Work instructions: Please work out how many lines below contain the word "fonts", and reply with only that number.

Records for this task:

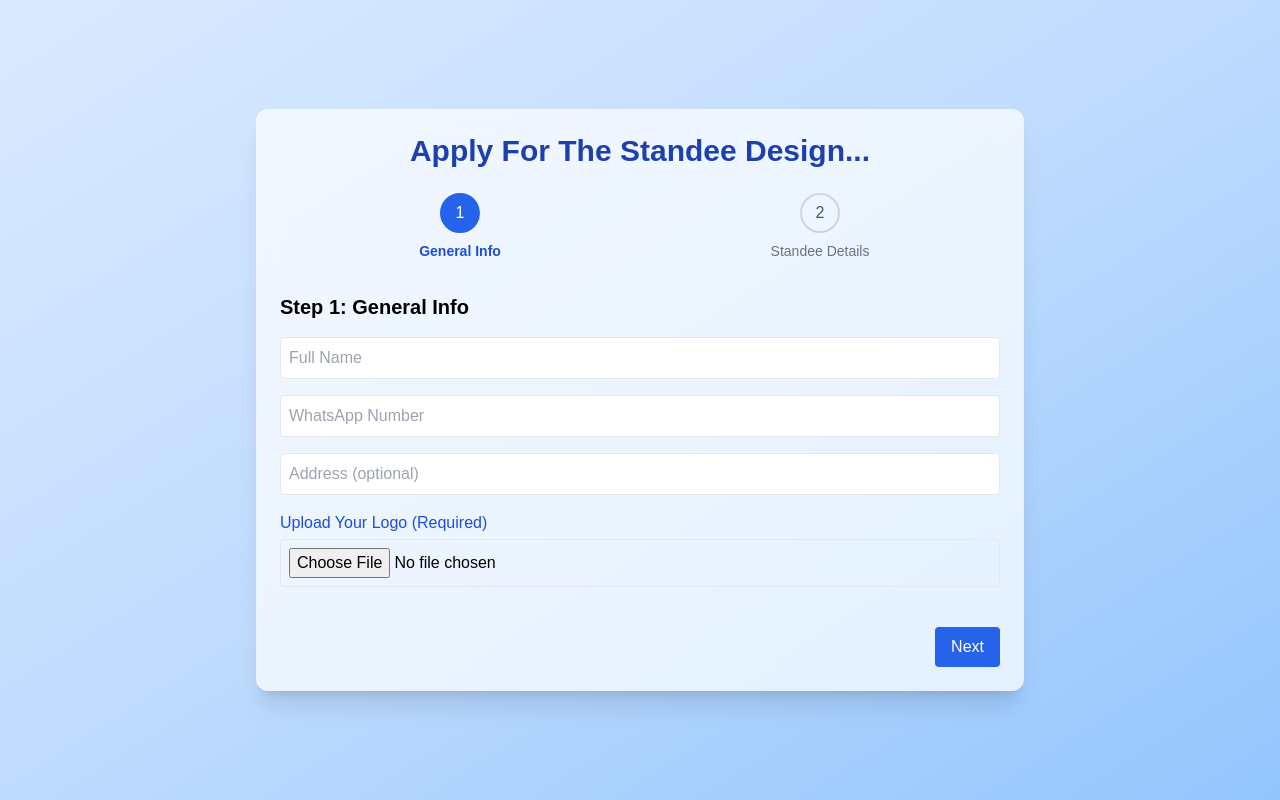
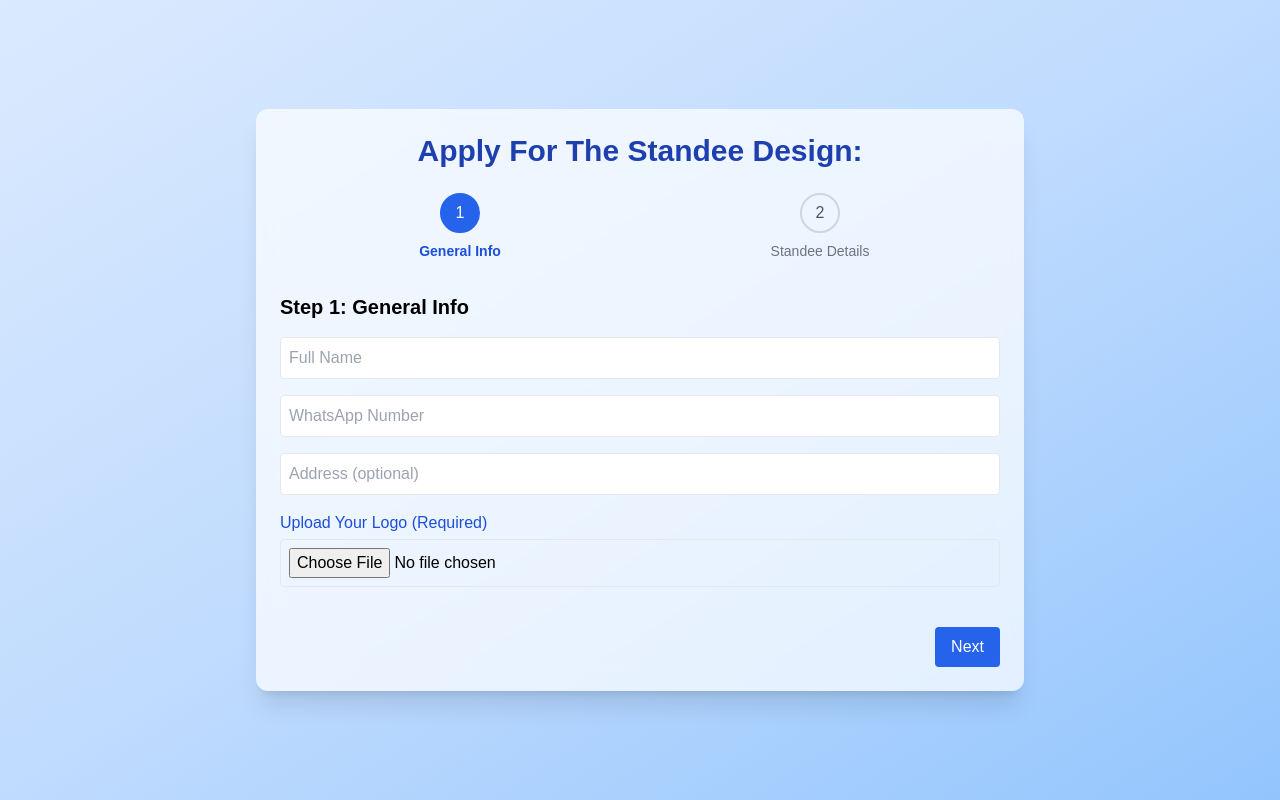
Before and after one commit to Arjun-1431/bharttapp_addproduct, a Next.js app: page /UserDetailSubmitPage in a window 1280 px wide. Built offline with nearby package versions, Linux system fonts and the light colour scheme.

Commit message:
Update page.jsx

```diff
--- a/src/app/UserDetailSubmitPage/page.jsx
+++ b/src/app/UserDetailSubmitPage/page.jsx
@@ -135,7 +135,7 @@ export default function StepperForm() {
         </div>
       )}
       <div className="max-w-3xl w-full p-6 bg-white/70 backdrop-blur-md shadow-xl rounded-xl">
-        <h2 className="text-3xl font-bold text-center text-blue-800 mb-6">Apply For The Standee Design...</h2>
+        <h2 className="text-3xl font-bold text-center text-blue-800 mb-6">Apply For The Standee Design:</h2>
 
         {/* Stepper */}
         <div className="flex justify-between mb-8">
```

--

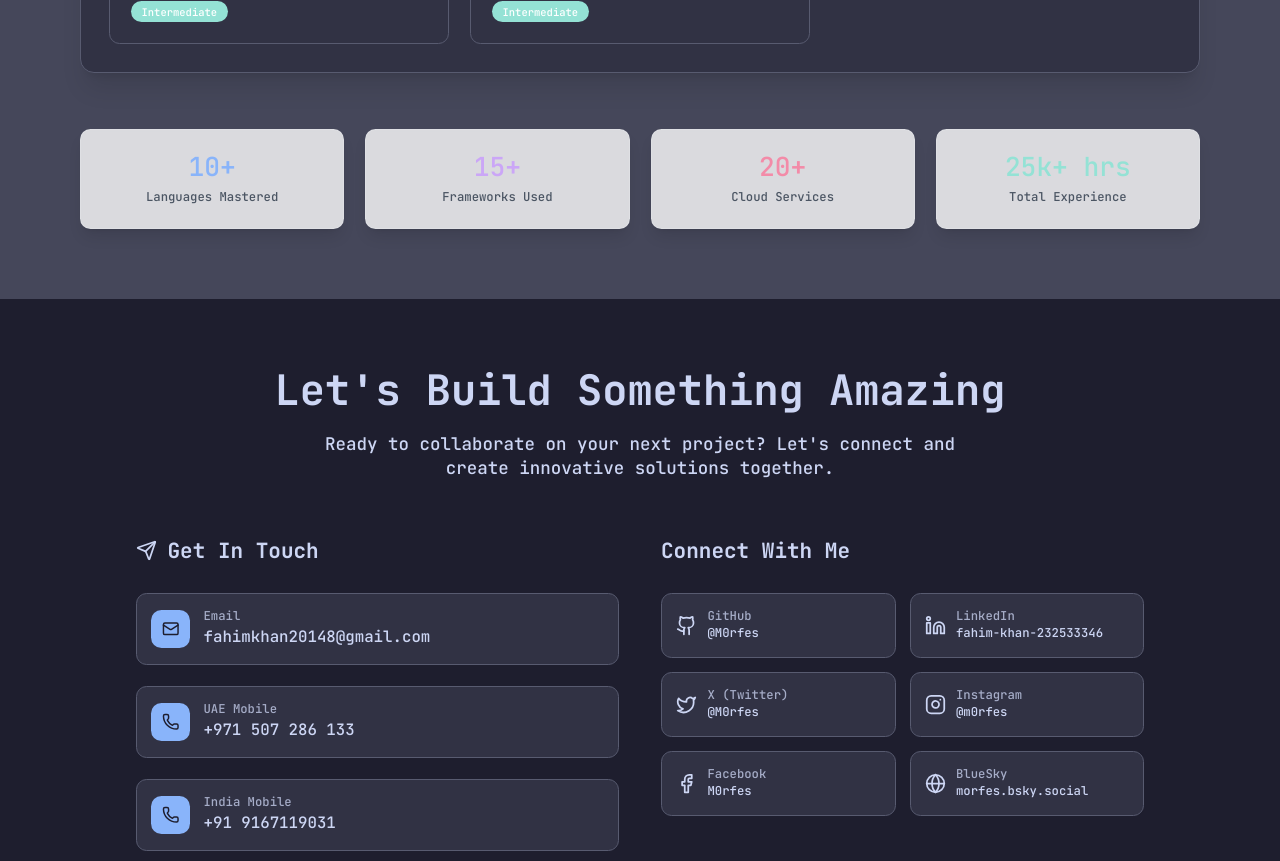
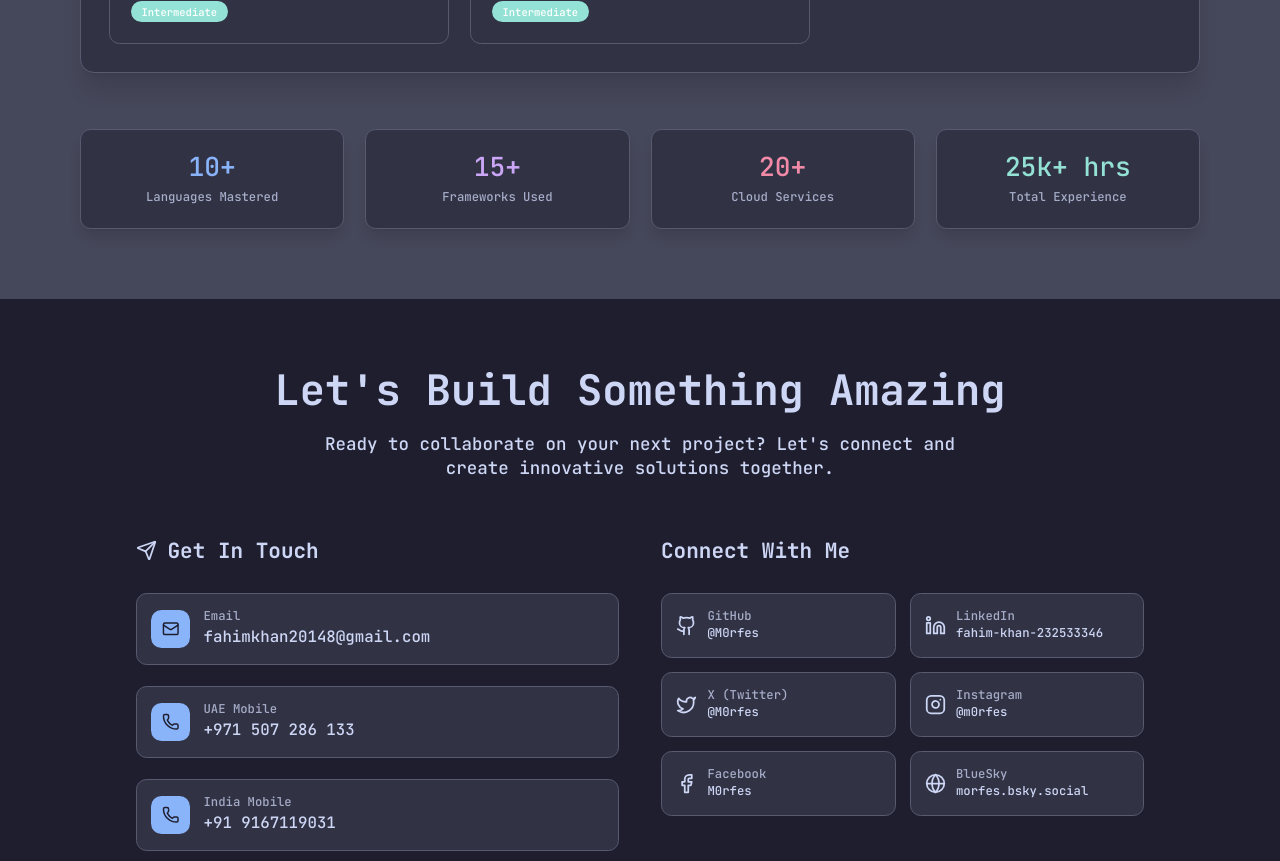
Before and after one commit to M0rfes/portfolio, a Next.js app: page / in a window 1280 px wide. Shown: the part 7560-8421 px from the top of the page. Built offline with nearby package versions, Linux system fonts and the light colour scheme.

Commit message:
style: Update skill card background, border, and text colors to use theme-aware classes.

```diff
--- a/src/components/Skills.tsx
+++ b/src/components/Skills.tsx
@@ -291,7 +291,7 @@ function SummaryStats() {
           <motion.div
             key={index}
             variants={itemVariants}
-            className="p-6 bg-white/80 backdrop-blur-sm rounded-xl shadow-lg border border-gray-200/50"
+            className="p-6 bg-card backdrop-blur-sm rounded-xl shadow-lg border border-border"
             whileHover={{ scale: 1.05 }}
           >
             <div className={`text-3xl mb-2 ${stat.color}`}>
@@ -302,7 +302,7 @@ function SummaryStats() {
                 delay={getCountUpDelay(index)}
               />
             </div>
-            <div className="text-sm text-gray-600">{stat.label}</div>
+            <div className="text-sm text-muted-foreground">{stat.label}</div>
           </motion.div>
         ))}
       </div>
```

Result for this task: 2